Stored records
——

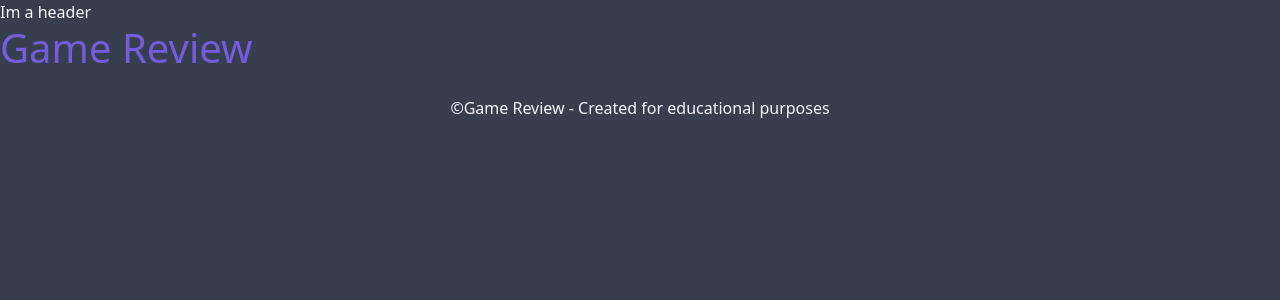
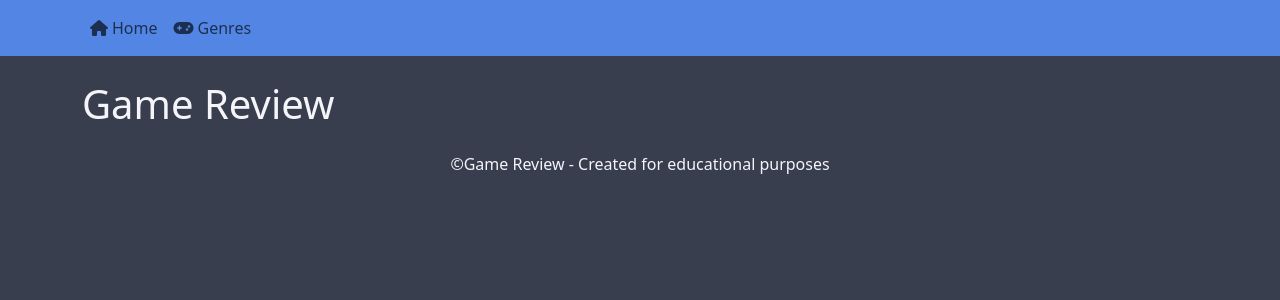
Before and after one commit to Oliver-Pile/MMI-GameReview, a PHP site: page /index.php?p=home in a window 1280 px wide. Shown: the top 300 px of the page. Run offline with PHP 8.4, Linux system fonts and the light colour scheme; style sheets or scripts are compiled from the project's sources; some libraries are stand-ins or nearby versions.

Commit message:
Add header

```diff
--- a/includes/header.php
+++ b/includes/header.php
@@ -9,5 +9,23 @@
   </head>
   <body id="page-<?php echo $page; ?>">
   <header>
-    <span> Im a header </span>
+    <nav class="navbar navbar-expand-lg mb-4">
+      <div class="container">
+        <button class="navbar-toggler" type="button" data-bs-toggle="collapse" data-bs-target="#navbar" aria-
+          controls="navbar" aria-expanded="false" aria-label="Toggle navigation">
+          <i class="fas fa-bars"></i>
+        </button>
+
+        <div class="collapse navbar-collapse" id="navbar">
+          <ul class="navbar-nav me-auto mb-2 mb-lg-0">
+            <li class="nav-item">
+              <a class="nav-link" href="index.php?p=home"><i class="fa-solid fa-house"></i>Home</a>
+            </li>
+            <li class="nav-item">
+              <a class="nav-link" href="index.php?p=genres"><i class="fa-solid fa-gamepad"></i>Genres</a>
+            </li>
+          </ul>
+        </div>
+      </div>
+    </nav>
   </header>
--- a/pages/home.php
+++ b/pages/home.php
@@ -1 +1,3 @@
-<h1> Game Review </h1>
+<div class="container">
+  <h1> Game Review </h1>
+</div>
--- a/scss/_themes.scss
+++ b/scss/_themes.scss
@@ -2,7 +2,3 @@ body {
   background-color: $primary-color;
   color: $secondary-color;
 }
-
-h1 {
-  color: $other-color;
-}
--- /dev/null
+++ b/scss/components/_nav.scss
@@ -0,0 +1,9 @@
+header {
+  nav {
+    background-color: $header-color;
+
+    ul li a i {
+      margin-right: 4px;
+    }
+  }
+}
--- a/scss/main.scss
+++ b/scss/main.scss
@@ -1,3 +1,4 @@
 @import "../node_modules/bootstrap/scss/bootstrap";
 @import "variables/variables";
 @import "themes";
+@import "components/nav";
--- a/scss/variables/_variables.scss
+++ b/scss/variables/_variables.scss
@@ -1,3 +1,3 @@
 $primary-color: #393e4f;
 $secondary-color: #F4F4F9;
-$other-color: #735CDD;
+$header-color: #5386E4;
```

——

THE PROBLEM
What is the number of lines in the records that contain "header"? State that number alone.

YOUR RESPONSE
9